We had some luck catching a bus home. There were two routes servicing our area – 5A and 5B. There was a very long queue, but there was also a 5B sitting there with almost no-one on it. We went up to a lovely lady who was ushering people into buses. She had been trying in vain to get people onto the 5B. We were very happy to get out of the rain and take the seats.
How to break a hydrant for beginners
The hydrant is the bit that, in suburban settings, is usually underground, like this:
The round bit in the middle of the hydrant is a spring valve.
‘Shipping the standpipe’ is the term for fitting the standpipe into the hydrant.
To ship the standpipe, you fit the lugs at the bottom of the standpipe so they engage with the hydrant clutches, and you then tighten it up. This isn’t easy when the hydrant hole is full of muddy water and you can’t see the clutches.
Once the standpipe is in place, before you can fit any hoses, you have to flush the hydrant. To do this, you turn it on slowly using the handwheel. This causes the spindle disc of the standpipe to press down on the spring valve, thus opening the valve. The water that comes out is usually dark brown, and full of stones and grit. If you look closely, you can see the delightful brown colour in the next picture. I remind you, this is your drinking and cooking water.
This is where the problem arises. Sometimes stones and grit get stuck in the spring valve. We initially had this problem, and the valve was stuck wide open. By repeatedly banging down hard on the handwheel with the hydrant bar and turning the standpipe on and off, we eventually got the flow to stop … more or less.
However, there was now an additional problem. The hydrant had recently been replaced, and the water board had not concreted it into the ground – it was only held in place by the surrounding soil. When we couldn’t stop the flow from the hydrant, water was gushing out of the hydrant, washing away most of that soil. The hydrant was wobbling all over the place, and we couldn’t risk using it and having it fail again.
Fortunately, there are hydrants at about every fifth house.
At training last night, we used the hydrant nearest to my house. I’m pleased to say it worked perfectly.
The problem with living in a hilly area is that you have to go up and down the hills. That’s fine if you’re in a car, but running up and down is a different matter. I did a lot of that, conveying messages from the site of the pile burn up to the hydrant on the street, and back again. It’s not easy in those overalls.
We managed to break one hydrant, and had to run out extra lengths of hose to reach the next one. It’s lucky the wonderful guys from Castle Hill fire station were there, even if they were nearly two hours late because they were out on calls.
Some of the band, Hangover Black, were here last night for the very last recording session in the house. James had a cable running all the way from his room at the far end of the house into the kitchen so he could record … 6 minutes of frying bacon. I’m sure it’s an integral part of the album.

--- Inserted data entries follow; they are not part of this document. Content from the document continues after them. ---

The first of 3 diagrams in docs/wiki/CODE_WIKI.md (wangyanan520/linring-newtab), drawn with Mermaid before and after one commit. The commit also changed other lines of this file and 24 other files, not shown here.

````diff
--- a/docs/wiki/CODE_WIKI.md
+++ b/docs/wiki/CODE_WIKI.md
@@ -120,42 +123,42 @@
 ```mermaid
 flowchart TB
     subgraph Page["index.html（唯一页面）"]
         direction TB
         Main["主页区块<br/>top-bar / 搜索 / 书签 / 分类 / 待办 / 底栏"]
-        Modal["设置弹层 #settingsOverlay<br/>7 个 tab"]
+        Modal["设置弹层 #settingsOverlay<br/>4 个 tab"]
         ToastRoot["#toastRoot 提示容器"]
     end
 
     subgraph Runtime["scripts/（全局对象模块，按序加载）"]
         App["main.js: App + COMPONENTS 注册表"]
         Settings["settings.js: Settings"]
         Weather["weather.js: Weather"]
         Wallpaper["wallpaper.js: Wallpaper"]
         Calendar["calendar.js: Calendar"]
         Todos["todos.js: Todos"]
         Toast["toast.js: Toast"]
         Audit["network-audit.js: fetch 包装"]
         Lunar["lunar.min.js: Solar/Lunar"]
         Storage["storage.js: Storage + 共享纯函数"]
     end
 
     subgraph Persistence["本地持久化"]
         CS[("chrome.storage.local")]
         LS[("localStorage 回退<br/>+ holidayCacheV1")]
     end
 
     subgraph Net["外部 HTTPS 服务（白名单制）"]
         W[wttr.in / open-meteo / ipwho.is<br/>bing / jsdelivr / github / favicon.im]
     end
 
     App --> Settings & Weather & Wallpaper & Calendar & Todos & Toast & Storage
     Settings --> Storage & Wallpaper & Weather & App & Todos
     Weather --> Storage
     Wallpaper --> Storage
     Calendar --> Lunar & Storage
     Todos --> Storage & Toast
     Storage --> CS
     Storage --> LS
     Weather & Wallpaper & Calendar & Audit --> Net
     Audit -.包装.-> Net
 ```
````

They are off to have the tracks mastered today. Somewhat improbably, given the pics below, I’ll miss having them in the house. Equally improbably, James the vocalist is not at the mastering because he is off lifting heavy weights instead.